It seems to me that there are plenty of police officers out there with their heads down at the moment.
I’m proud to count any number of them as my friends… I’m proud to serve alongside them all.
• There’s the retiring officer – who thought they’d never say it, but they’re glad they’re going;
• There’s the brilliant PC – who has put their papers in, saying simply that they’ve had enough;
• There’s the Police Staff member – who sees no prospect of getting on in the Job, now leaving for the private sector;
• And there are those who are staying – but who will, if you ask them, tell you that all is not well.
Perhaps we shouldn’t be surprised.
There are any number of reasons that might be given for their sense of unease:
• Police Reform
• Pay & Conditions
• Unprecedented levels of scrutiny and no shortage of external criticism
• Public Sector partners feeling the strain
• A policing past that is catching up with us (with the recognition that some of our troubles are of our own making) and a policing present that is becoming ever more complex and challenging
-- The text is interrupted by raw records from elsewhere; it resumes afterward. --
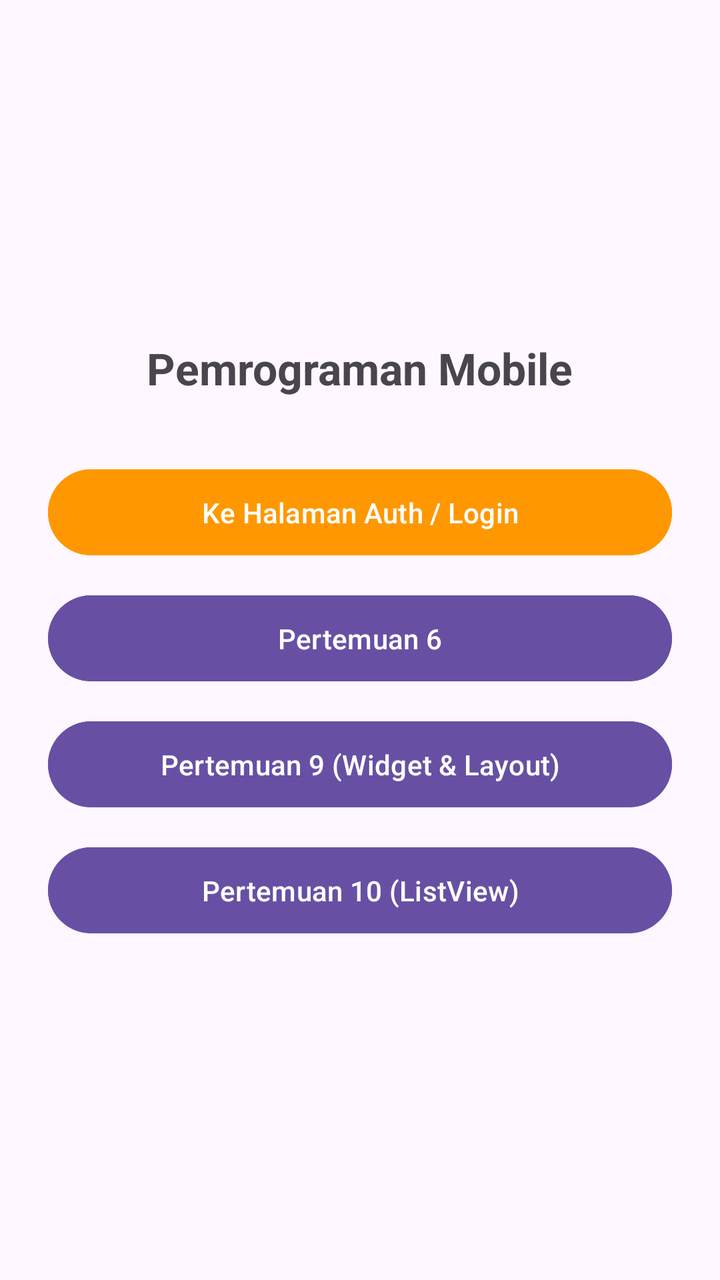
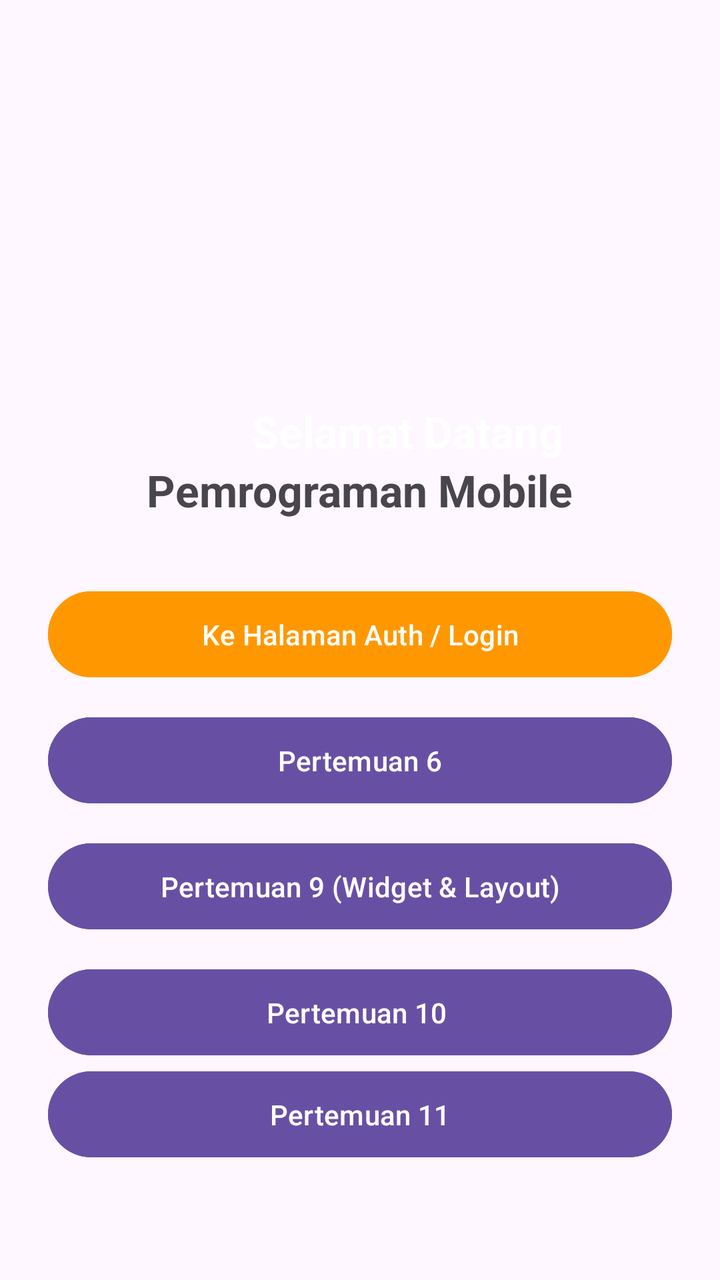

Screens rendered from an Android XML layout before and after an edit, with the pre-edit source and the edit as a unified diff.
<!-- AndroidManifest.xml: application theme Theme.Mars_farhan3TIE -->
<!-- res/layout/activity_main.xml -->
<?xml version="1.0" encoding="utf-8"?>
<LinearLayout
    xmlns:android="http://schemas.android.com/apk/res/android"
    xmlns:app="http://schemas.android.com/apk/res-auto"
    xmlns:tools="http://schemas.android.com/tools"
    android:id="@+id/main"
    android:layout_width="match_parent"
    android:layout_height="match_parent"
    android:orientation="vertical"
    android:gravity="center"
    android:padding="24dp"
    tools:context=".MainActivity">

    <TextView
        android:layout_width="wrap_content"
        android:layout_height="wrap_content"
        android:layout_marginBottom="32dp"
        android:text="Pemrograman Mobile"
        android:textSize="22sp"
        android:textStyle="bold" />

    
    <Button
        android:id="@+id/btnToAuth"
        android:layout_width="match_parent"
        android:layout_height="wrap_content"
        android:layout_marginBottom="12dp"
        android:backgroundTint="#FF9800"
        android:padding="12dp"
        android:text="Ke Halaman Auth / Login" />

    
    <Button
        android:id="@+id/btnPertemuan6"
        android:layout_width="match_parent"
        android:layout_height="wrap_content"
        android:layout_marginBottom="12dp"
        android:backgroundTint="#6750A4"
        android:padding="12dp"
        android:text="Pertemuan 6" />

    
    <Button
        android:id="@+id/btnPertemuan9"
        android:layout_width="match_parent"
        android:layout_height="wrap_content"
        android:layout_marginBottom="12dp"
        android:backgroundTint="#6750A4"
        android:padding="12dp"
        android:text="Pertemuan 9 (Widget &amp; Layout)" />

    
    <Button
        android:id="@+id/btnPertemuan10"
        android:layout_width="match_parent"
        android:layout_height="wrap_content"
        android:backgroundTint="#6750A4"
        android:padding="12dp"
        android:text="Pertemuan 10 (ListView)" />

</LinearLayout>
<!-- resources referenced by this layout -->
<resources>
  <style name="Theme.Mars_farhan3TIE" parent="Base.Theme.Mars_farhan3TIE" />
  <style name="Base.Theme.Mars_farhan3TIE" parent="Theme.Material3.DayNight.NoActionBar">
          
          
      </style>
</resources>

<!-- the commit's change to res/layout/activity_main.xml (unified diff, before → after) -->
@@ -10,6 +10,29 @@
     android:gravity="center"
     android:padding="24dp"
     tools:context=".MainActivity">
+
+    <View
+        android:id="@+id/background_header"
+        android:layout_width="0dp"
+        android:layout_height="120dp"
+        android:background="@drawable/bg_header_wave"
+        app:layout_constraintEnd_toEndOf="parent"
+        app:layout_constraintStart_toStartOf="parent"
+        app:layout_constraintTop_toTopOf="parent" />
+
+    
+    <TextView
+        android:id="@+id/tvTitleHome"
+        android:layout_width="wrap_content"
+        android:layout_height="wrap_content"
+        android:layout_marginStart="24dp"
+        android:layout_marginTop="24dp"
+        android:text="Selamat Datang"
+        android:textColor="@android:color/white"
+        android:textSize="22sp"
+        android:textStyle="bold"
+        app:layout_constraintStart_toStartOf="parent"
+        app:layout_constraintTop_toTopOf="parent" />
 
     <TextView
         android:layout_width="wrap_content"
@@ -56,6 +79,14 @@
         android:layout_height="wrap_content"
         android:backgroundTint="#6750A4"
         android:padding="12dp"
-        android:text="Pertemuan 10 (ListView)" />
+        android:text="Pertemuan 10 " />
+
+    <Button
+        android:id="@+id/btnPertemuan11"
+        android:layout_width="match_parent"
+        android:layout_height="wrap_content"
+        android:backgroundTint="#6750A4"
+        android:padding="12dp"
+        android:text="Pertemuan 11" />
 
 </LinearLayout>
<!-- resource entries referenced after the edit -->
@@ -1,5 +1,23 @@
 <!-- resources referenced by this layout -->
 <resources>
+  <!-- drawable bg_header_wave (drawable) -->
+  <?xml version="1.0" encoding="utf-8"?>
+  <vector xmlns:android="http://schemas.android.com/apk/res/android"
+      android:width="100dp"
+      android:height="100dp"
+      android:viewportWidth="100"
+      android:viewportHeight="100">
+      <path
+          android:fillColor="?attr/colorPrimary"
+          android:pathData="
+              M0,0
+              L100,0
+              L100,40
+              C 75,55
+                25,20
+                0,40
+              Z" />
+  </vector>
   <style name="Theme.Mars_farhan3TIE" parent="Base.Theme.Mars_farhan3TIE" />
   <style name="Base.Theme.Mars_farhan3TIE" parent="Theme.Material3.DayNight.NoActionBar">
• An evolving terrorist threat that puts police officers directly in the line of fire
Whether you agree with them or not, it all adds up to a pretty challenging picture.
Certainly the most challenging I’ve known in more than 22 years of doing this remarkable job – arguably more challenging than anything seen in the post-war era.
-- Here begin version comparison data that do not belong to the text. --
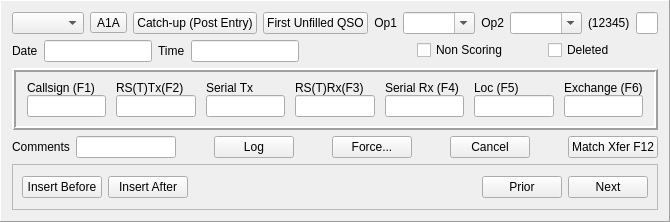
This is mqt/MqtLogger/qsologframe.ui in zsteva/backup-minos2 as Qt 5 draws it before an edit. The edited form follows.
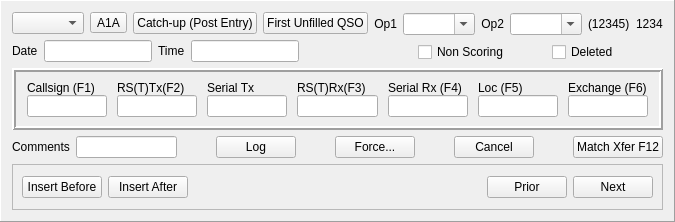
This is the edited form.

Commit message: Take bearing back to being a label

What changed in the file:
```diff
--- a/mqt/MqtLogger/qsologframe.ui
+++ b/mqt/MqtLogger/qsologframe.ui
@@ -213,22 +213,13 @@
           </widget>
          </item>
          <item>
-          <widget class="QLineEdit" name="BrgSt">
-           <property name="sizePolicy">
-            <sizepolicy hsizetype="Preferred" vsizetype="Fixed">
-             <horstretch>0</horstretch>
-             <verstretch>0</verstretch>
-            </sizepolicy>
-           </property>
-           <property name="focusPolicy">
-            <enum>Qt::ClickFocus</enum>
-           </property>
-           <property name="maxLength">
-            <number>5</number>
-           </property>
-           <property name="frame">
-            <bool>true</bool>
-           </property>
+          <widget class="QLabel" name="BrgSt">
+          <property name="text">
+           <string>1234</string>
+          </property>
+          <property name="margin">
+           <number>0</number>
+          </property>
           </widget>
          </item>
         </layout>
```
The commit also changes 1 other file.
And there is a realisation that so much of what is happening is beyond the immediate influence or control of any one of us. Indeed, the only thing that is within our absolute control is the way in which we – both individually and collectively – choose to respond to it all.
And we could let our heads drop. On occasions, perhaps some of us might be forgiven for doing so.
We can remind ourselves that, in spite of everything, this is still the best job in the world; that it is still one of the very most important…
Because, whatever else is happening, the calls will keep coming.
To the crime scene, to the car crash, to the Domestic Violence victim, to the Missing Person, to the man having a schizophrenic episode, to the illegal rave, to the trafficker and the pimp, to the Sudden Death, to the ‘Suspects On’, to the child left home alone, to the family feud, to the stalker, to the pub fight and the street brawl, to the suspicious package, to the neighbour dispute, to the gang member, to the girl threatening suicide, to the aggravated trespass, to the lonely soul who just needs someone to talk to…
Regardless of what’s going on in the world around us, there are people out there right now who need a helping hand – and there are people out there right now who just need nicking.
We are still that agency of first and last resort…
And what’s not to love about this extraordinary line of work?
• There is the brilliance & bravery, the courage & compassion of the officers I work alongside – the ‘everyday heroism’ of the people who police our streets;
• There is the recognition that this, truly, is a job like no other;
• There is that precious sense of belonging – of being part of a unique and extraordinary (and occasionally dysfunctional) family;
• There is the fact that I have laughed longer and harder in the company of police officers than perhaps with anyone else;
• There is the gratitude and appreciation of those for whom we have answered the call;
• There is the priceless knowledge, as you head home at the end of the day, that you have made a difference – perhaps all the difference in the world;
• There is the realisation that the police service still has the support of the vast majority of decent people;
• There is the remembrance that it really isn’t the critic who counts…
Yes – it’s damn challenging at the moment. But, chin up…
Because this Job still matters more than I can possibly say.
When I grow up, I still want to be a police officer…